● **What this task involves**
Could you filter the records below and keep only the lines with the word "visualDensity"?

● **Records for processing**

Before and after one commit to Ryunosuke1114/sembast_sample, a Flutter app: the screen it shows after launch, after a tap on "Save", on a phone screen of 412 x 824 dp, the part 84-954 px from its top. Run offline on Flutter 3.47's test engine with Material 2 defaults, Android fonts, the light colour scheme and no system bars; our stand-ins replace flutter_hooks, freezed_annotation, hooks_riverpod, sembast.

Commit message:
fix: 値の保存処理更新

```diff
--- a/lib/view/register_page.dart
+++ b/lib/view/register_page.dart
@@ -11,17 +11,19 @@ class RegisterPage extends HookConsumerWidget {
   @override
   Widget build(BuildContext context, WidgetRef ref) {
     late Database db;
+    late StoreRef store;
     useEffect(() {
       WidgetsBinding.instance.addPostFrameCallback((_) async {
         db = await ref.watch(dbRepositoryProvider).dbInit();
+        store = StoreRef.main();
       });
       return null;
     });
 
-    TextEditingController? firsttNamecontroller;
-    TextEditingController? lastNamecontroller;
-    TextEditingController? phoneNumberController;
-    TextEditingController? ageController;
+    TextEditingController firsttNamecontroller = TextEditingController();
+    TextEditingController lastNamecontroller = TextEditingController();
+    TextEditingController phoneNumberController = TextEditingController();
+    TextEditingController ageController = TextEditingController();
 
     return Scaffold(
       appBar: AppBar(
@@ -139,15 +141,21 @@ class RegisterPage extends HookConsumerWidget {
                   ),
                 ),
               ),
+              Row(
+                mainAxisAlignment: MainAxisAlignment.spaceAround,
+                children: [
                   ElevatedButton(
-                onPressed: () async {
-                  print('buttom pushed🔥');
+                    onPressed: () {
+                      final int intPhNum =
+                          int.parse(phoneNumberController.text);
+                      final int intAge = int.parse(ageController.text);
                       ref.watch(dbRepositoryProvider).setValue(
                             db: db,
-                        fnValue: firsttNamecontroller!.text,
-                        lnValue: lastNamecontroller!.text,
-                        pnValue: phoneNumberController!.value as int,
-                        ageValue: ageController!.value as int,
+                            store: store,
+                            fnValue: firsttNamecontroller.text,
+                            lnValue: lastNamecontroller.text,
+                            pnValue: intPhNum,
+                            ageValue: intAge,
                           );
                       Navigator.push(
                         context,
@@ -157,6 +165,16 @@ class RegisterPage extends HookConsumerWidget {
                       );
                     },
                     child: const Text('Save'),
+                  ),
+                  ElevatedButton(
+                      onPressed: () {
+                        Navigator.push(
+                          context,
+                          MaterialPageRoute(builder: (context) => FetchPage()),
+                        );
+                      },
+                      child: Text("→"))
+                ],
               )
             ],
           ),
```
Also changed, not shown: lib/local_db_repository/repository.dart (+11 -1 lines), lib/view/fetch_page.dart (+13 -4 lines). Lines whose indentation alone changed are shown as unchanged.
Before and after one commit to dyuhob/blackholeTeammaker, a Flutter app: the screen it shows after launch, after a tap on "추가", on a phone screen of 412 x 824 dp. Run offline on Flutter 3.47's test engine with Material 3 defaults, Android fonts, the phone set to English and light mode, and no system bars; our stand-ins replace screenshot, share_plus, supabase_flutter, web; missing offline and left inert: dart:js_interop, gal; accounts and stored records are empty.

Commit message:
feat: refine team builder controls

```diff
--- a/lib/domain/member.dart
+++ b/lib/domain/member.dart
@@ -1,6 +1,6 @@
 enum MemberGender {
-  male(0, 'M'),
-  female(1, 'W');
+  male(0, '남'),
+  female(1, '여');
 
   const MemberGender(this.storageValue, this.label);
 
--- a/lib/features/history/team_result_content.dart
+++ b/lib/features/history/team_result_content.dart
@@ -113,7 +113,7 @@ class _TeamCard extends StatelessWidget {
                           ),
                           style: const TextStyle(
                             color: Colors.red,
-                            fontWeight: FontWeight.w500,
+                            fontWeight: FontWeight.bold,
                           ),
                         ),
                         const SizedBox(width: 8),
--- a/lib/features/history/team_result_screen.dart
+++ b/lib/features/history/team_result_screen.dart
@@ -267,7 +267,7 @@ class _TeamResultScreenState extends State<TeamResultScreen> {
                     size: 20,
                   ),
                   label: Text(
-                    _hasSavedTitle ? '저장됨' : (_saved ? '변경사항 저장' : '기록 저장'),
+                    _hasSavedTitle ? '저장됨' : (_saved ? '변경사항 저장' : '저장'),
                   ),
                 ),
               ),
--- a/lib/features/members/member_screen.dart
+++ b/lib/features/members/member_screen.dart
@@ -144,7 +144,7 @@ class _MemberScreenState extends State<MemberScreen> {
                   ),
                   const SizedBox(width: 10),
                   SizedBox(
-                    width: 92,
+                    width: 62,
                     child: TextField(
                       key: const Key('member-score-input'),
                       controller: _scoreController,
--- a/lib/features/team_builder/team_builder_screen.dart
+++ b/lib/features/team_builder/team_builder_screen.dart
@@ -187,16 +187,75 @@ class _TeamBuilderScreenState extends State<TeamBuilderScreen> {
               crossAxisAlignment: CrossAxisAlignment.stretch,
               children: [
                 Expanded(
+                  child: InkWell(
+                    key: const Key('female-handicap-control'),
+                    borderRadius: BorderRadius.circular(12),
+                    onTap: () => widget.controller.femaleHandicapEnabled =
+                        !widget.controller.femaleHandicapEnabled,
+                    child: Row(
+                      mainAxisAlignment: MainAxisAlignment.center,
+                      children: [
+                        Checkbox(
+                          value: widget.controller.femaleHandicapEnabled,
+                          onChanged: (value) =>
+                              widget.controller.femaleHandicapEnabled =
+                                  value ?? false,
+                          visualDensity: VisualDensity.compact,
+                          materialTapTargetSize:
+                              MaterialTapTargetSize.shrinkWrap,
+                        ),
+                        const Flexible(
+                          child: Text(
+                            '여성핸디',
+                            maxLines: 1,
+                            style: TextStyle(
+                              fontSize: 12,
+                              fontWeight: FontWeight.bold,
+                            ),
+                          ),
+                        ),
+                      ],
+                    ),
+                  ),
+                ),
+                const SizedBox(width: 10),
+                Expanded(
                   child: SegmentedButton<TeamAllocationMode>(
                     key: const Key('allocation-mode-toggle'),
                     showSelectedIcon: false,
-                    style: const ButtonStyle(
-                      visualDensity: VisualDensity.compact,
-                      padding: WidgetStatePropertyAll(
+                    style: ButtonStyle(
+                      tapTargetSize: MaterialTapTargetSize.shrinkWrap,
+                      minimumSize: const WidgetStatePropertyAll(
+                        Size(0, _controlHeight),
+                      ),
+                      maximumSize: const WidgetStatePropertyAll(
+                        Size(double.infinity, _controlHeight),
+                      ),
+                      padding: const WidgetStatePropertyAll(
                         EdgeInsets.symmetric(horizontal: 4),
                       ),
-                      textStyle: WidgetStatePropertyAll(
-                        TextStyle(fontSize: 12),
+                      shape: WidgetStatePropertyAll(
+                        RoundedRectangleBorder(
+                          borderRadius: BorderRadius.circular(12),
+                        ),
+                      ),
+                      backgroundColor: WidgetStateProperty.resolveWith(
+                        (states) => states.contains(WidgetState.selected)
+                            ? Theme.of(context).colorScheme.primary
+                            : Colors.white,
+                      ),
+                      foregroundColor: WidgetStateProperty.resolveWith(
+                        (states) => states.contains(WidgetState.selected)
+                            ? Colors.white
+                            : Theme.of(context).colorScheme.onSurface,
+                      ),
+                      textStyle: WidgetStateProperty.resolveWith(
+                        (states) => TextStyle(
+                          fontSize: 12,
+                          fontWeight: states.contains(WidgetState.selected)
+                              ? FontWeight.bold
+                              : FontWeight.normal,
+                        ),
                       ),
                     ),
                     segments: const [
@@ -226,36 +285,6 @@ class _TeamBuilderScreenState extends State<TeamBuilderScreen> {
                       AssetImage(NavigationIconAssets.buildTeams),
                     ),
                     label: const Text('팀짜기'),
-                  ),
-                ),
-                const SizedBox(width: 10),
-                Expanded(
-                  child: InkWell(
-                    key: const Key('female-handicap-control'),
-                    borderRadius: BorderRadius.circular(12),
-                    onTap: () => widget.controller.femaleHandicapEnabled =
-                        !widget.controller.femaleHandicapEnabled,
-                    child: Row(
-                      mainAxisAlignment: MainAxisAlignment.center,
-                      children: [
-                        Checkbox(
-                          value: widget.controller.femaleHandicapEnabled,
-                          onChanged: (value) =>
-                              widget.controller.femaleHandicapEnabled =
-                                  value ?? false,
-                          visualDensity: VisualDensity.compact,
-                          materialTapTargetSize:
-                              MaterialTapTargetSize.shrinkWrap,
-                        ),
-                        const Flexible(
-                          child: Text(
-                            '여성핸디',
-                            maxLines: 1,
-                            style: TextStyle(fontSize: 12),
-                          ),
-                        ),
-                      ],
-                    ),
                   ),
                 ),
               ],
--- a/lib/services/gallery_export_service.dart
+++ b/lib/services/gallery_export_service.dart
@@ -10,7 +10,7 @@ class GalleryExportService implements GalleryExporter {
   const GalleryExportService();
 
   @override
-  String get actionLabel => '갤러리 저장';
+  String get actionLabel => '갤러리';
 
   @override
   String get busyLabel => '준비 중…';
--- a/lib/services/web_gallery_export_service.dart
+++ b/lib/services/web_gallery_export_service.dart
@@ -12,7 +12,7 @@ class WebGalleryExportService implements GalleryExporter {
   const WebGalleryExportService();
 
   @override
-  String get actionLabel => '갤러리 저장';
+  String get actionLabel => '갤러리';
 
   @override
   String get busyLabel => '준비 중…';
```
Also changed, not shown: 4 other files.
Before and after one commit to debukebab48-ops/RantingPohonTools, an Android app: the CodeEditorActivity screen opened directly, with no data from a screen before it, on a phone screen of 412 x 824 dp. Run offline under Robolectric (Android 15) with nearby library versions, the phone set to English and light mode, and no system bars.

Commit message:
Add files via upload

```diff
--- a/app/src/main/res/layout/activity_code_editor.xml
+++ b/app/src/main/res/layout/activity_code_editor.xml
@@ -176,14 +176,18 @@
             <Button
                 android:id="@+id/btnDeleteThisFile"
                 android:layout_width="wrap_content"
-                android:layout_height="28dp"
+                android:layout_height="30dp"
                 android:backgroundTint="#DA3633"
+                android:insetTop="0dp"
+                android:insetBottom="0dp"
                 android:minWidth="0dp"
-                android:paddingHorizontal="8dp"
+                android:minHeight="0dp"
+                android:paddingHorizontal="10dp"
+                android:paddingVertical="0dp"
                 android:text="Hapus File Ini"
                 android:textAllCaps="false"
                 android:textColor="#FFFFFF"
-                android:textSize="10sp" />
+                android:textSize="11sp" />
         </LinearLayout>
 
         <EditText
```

● **Solved problem**
+                          visualDensity: VisualDensity.compact,
-                      visualDensity: VisualDensity.compact,
-                          visualDensity: VisualDensity.compact,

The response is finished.